July 1985

A Prevalence Survey of Parkinson's Disease and Other Movement Disorders in the People's Republic of China

Author Affiliations

From the Beijing Neurosurgical Institute (Drs Li, Wang, and Cheng), Harbin Medical University, Harbin (Dr Rui), People's Republic of China; the Neuroepidemiology Branch, National Institute of Neurological and Communicative Disorders and Stroke, National Institutes of Health, Bethesda, Md (Drs Li and Schoenberg); and the Neurosciences Program, Division of Mental Health, World Health Organization, Geneva (Dr Bolis). Mrs Schoenberg is a free-lance editor specializing in the neurosciences, Bethesda, Md.

Arch Neurol. 1985;42(7):655-657. doi:10.1001/archneur.1985.04060070045013
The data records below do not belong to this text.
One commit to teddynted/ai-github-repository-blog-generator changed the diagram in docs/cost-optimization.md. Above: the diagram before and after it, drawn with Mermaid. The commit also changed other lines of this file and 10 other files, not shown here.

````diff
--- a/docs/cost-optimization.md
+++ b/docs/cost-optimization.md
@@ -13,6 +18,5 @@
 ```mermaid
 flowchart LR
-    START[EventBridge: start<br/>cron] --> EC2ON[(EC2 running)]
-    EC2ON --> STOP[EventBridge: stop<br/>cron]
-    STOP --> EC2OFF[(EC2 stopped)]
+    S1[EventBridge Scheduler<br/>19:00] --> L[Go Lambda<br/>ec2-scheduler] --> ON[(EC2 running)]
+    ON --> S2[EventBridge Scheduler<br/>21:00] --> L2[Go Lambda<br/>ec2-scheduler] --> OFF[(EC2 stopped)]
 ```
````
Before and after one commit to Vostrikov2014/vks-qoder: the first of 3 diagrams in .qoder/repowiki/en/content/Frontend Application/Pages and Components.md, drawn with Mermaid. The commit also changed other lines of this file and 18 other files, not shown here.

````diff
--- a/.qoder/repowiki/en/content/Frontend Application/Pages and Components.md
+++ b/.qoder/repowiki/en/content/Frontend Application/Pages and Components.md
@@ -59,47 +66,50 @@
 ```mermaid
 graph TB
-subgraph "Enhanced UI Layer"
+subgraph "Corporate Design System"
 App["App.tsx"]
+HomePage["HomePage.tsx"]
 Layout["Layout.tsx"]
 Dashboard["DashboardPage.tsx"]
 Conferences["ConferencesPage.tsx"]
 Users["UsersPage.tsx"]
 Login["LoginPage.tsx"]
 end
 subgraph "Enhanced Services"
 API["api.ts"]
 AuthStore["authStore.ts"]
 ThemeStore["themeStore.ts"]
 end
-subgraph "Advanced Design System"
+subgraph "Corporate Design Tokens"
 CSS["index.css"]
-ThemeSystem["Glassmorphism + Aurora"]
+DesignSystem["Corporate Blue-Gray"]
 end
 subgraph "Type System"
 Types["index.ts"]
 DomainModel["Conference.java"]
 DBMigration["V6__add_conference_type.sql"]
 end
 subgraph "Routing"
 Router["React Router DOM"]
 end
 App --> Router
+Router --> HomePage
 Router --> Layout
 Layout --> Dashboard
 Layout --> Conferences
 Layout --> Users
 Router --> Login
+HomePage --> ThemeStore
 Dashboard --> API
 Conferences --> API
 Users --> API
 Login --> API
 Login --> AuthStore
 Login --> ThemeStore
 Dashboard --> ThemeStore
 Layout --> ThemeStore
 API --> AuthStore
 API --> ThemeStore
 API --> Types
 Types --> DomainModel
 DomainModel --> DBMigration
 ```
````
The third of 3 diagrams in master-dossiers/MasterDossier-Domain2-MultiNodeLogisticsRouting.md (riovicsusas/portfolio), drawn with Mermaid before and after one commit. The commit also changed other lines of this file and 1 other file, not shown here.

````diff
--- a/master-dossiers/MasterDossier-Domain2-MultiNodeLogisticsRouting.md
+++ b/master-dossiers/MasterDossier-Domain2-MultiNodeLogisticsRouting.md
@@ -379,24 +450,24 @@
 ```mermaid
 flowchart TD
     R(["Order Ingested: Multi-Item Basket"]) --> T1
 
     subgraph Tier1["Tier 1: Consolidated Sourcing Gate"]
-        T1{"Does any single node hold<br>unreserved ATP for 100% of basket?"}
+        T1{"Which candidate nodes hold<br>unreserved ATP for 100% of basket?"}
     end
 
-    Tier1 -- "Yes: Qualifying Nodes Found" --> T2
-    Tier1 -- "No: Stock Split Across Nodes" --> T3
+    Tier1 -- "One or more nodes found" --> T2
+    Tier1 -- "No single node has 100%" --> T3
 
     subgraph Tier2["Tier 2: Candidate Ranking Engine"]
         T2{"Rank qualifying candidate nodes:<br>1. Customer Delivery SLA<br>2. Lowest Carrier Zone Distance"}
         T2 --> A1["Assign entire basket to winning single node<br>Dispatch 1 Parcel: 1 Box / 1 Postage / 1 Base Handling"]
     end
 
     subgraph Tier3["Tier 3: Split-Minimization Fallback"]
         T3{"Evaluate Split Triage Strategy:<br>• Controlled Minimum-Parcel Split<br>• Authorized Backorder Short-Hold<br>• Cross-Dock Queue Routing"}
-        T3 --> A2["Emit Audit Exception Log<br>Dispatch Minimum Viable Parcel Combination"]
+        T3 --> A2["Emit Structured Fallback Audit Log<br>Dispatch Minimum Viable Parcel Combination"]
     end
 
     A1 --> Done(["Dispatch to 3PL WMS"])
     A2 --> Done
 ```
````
• A door-to-door survey was conducted in six cities of the People's Republic of China. A total of 63,195 individuals were sampled during 1983 to determine the prevalence of major neurologic disorders. The survey involved a complete census, followed by a pretested interview and brief screening examination with a high level of sensitivity for detecting individuals with frequently occurring neurologic diseases, including movement disorders. Subjects with abnormal responses or findings were examined by a neurologist. There was 100% cooperation among the study subjects. Twenty-eight individuals alive on prevalence day (Jan 1, 1983) were identified as having Parkinson's disease, yielding an age-adjusted (to the 1960 US population) prevalence ratio of 57 per 100,000 population. All subjects were older than the age of 50 years. After the fifth decade of life, the age-specific prevalence ratios increased with age.